→ **WHAT THE EXERCISE ASKS**
Check each line of the material below for the string "class", then report how many lines have it, and nothing else.

→ **THE INPUT**
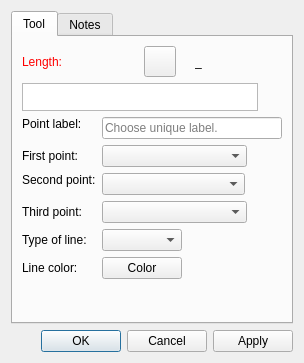
First picture: the form in src/libs/vtools/dialogs/tools/dialogshoulderpoint.ui, repository equinox-patterns/Ostara, before the edit.
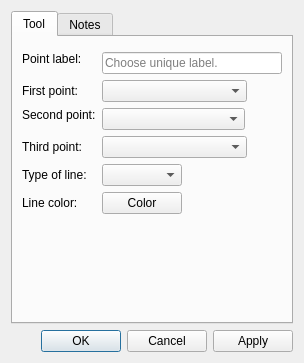
Second picture: the form after the edit. Icons and pictures are not drawn. Custom widgets are drawn as their Qt base class.

Commit message: Étape 0b — FormulaInputWidget : factorisation des champs formule dans 20 dialogues

The edit to the form file:
```diff
--- a/src/libs/vtools/dialogs/tools/dialogshoulderpoint.ui
+++ b/src/libs/vtools/dialogs/tools/dialogshoulderpoint.ui
@@ -32,183 +32,7 @@
       </attribute>
       <layout class="QVBoxLayout" name="verticalLayout">
        <item>
-        <layout class="QHBoxLayout" name="horizontalLayout_2">
-         <item alignment="Qt::AlignLeft">
-          <widget class="QLabel" name="labelEditFormula">
-           <property name="sizePolicy">
-            <sizepolicy hsizetype="Fixed" vsizetype="Preferred">
-             <horstretch>0</horstretch>
-             <verstretch>0</verstretch>
-            </sizepolicy>
-           </property>
-           <property name="palette">
-            <palette>
-             <active>
-              <colorrole role="WindowText">
-               <brush brushstyle="SolidPattern">
-                <color alpha="255">
-                 <red>255</red>
-                 <green>0</green>
-                 <blue>0</blue>
-                </color>
-               </brush>
-              </colorrole>
-             </active>
-             <inactive>
-              <colorrole role="WindowText">
-               <brush brushstyle="SolidPattern">
-                <color alpha="255">
-                 <red>255</red>
-                 <green>0</green>
-                 <blue>0</blue>
-                </color>
-               </brush>
-              </colorrole>
-             </inactive>
-             <disabled>
-              <colorrole role="WindowText">
-               <brush brushstyle="SolidPattern">
-                <color alpha="255">
-                 <red>159</red>
-                 <green>158</green>
-                 <blue>158</blue>
-                </color>
-               </brush>
-              </colorrole>
-             </disabled>
-            </palette>
-           </property>
-           <property name="text">
-            <string>Length:</string>
-           </property>
-          </widget>
-         </item>
-         <item>
-          <spacer name="horizontalSpacer">
-           <property name="orientation">
-            <enum>Qt::Horizontal</enum>
-           </property>
-           <property name="sizeHint" stdset="0">
-            <size>
-             <width>40</width>
-             <height>20</height>
-            </size>
-           </property>
-          </spacer>
-         </item>
-         <item alignment="Qt::AlignRight">
-          <widget class="QToolButton" name="toolButtonExprLength">
-           <property name="toolTip">
-            <string>Formula wizard</string>
-           </property>
-           <property name="text">
-            <string notr="true"/>
-           </property>
-           <property name="icon">
-            <iconset resource="../../../vmisc/share/resources/icon.qrc">
-             <normaloff>:/icon/light/24x24/fx.png</normaloff>:/icon/light/24x24/fx.png</iconset>
-           </property>
-           <property name="iconSize">
-            <size>
-             <width>24</width>
-             <height>24</height>
-            </size>
-           </property>
-          </widget>
-         </item>
-         <item alignment="Qt::AlignRight">
-          <widget class="QLabel" name="label_3">
-           <property name="text">
-            <string/>
-           </property>
-           <property name="pixmap">
-            <pixmap resource="../../../vmisc/share/resources/icon.qrc">:/icon/light/24x24/equal.png</pixmap>
-           </property>
-          </widget>
-         </item>
-         <item alignment="Qt::AlignRight">
-          <widget class="QLabel" name="labelResultCalculation">
-           <property name="sizePolicy">
-            <sizepolicy hsizetype="Fixed" vsizetype="Preferred">
-             <horstretch>0</horstretch>
-             <verstretch>0</verstretch>
-            </sizepolicy>
-           </property>
-           <property name="minimumSize">
-            <size>
-             <width>87</width>
-             <height>0</height>
-            </size>
-           </property>
-           <property name="toolTip">
-            <string>Value</string>
-           </property>
-           <property name="text">
-            <string notr="true">_</string>
-           </property>
-          </widget>
-         </item>
-        </layout>
-       </item>
-       <item>
-        <layout class="QHBoxLayout" name="horizontalLayout_formula">
-         <item>
-          <widget class="VPlainTextEdit" name="plainTextEditFormula">
-           <property name="sizePolicy">
-            <sizepolicy hsizetype="Expanding" vsizetype="Preferred">
-             <horstretch>0</horstretch>
-             <verstretch>0</verstretch>
-            </sizepolicy>
-           </property>
-           <property name="maximumSize">
-            <size>
-             <width>16777215</width>
-             <height>28</height>
-            </size>
-           </property>
-           <property name="toolTip">
-            <string>Calculation</string>
-           </property>
-           <property name="tabChangesFocus">
-            <bool>true</bool>
-           </property>
-          </widget>
-         </item>
-         <item>
-          <widget class="QPushButton" name="pushButtonGrowLength">
-           <property name="maximumSize">
-            <size>
-             <width>18</width>
-             <height>18</height>
-            </size>
-           </property>
-           <property name="sizeIncrement">
-            <size>
-             <width>0</width>
-             <height>0</height>
-            </size>
-           </property>
-           <property name="toolTip">
-            <string>&lt;html&gt;&lt;head/&gt;&lt;body&gt;&lt;p&gt;Show full calculation in message box&lt;/p&gt;&lt;/body&gt;&lt;/html&gt;</string>
-           </property>
-           <property name="text">
-            <string notr="true"/>
-           </property>
-           <property name="icon">
-            <iconset theme="go-down"/>
-           </property>
-           <property name="iconSize">
-            <size>
-             <width>16</width>
-             <height>16</height>
-            </size>
-           </property>
-           <property name="flat">
-            <bool>true</bool>
-           </property>
-          </widget>
-         </item>
-        </layout>
+        <widget class="QWidget" name="formulaPlaceholder" native="true"/>
        </item>
        <item>
         <layout class="QFormLayout" name="formLayout">
```
The commit also changes 59 other files.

→ **TASK SOLUTION**
12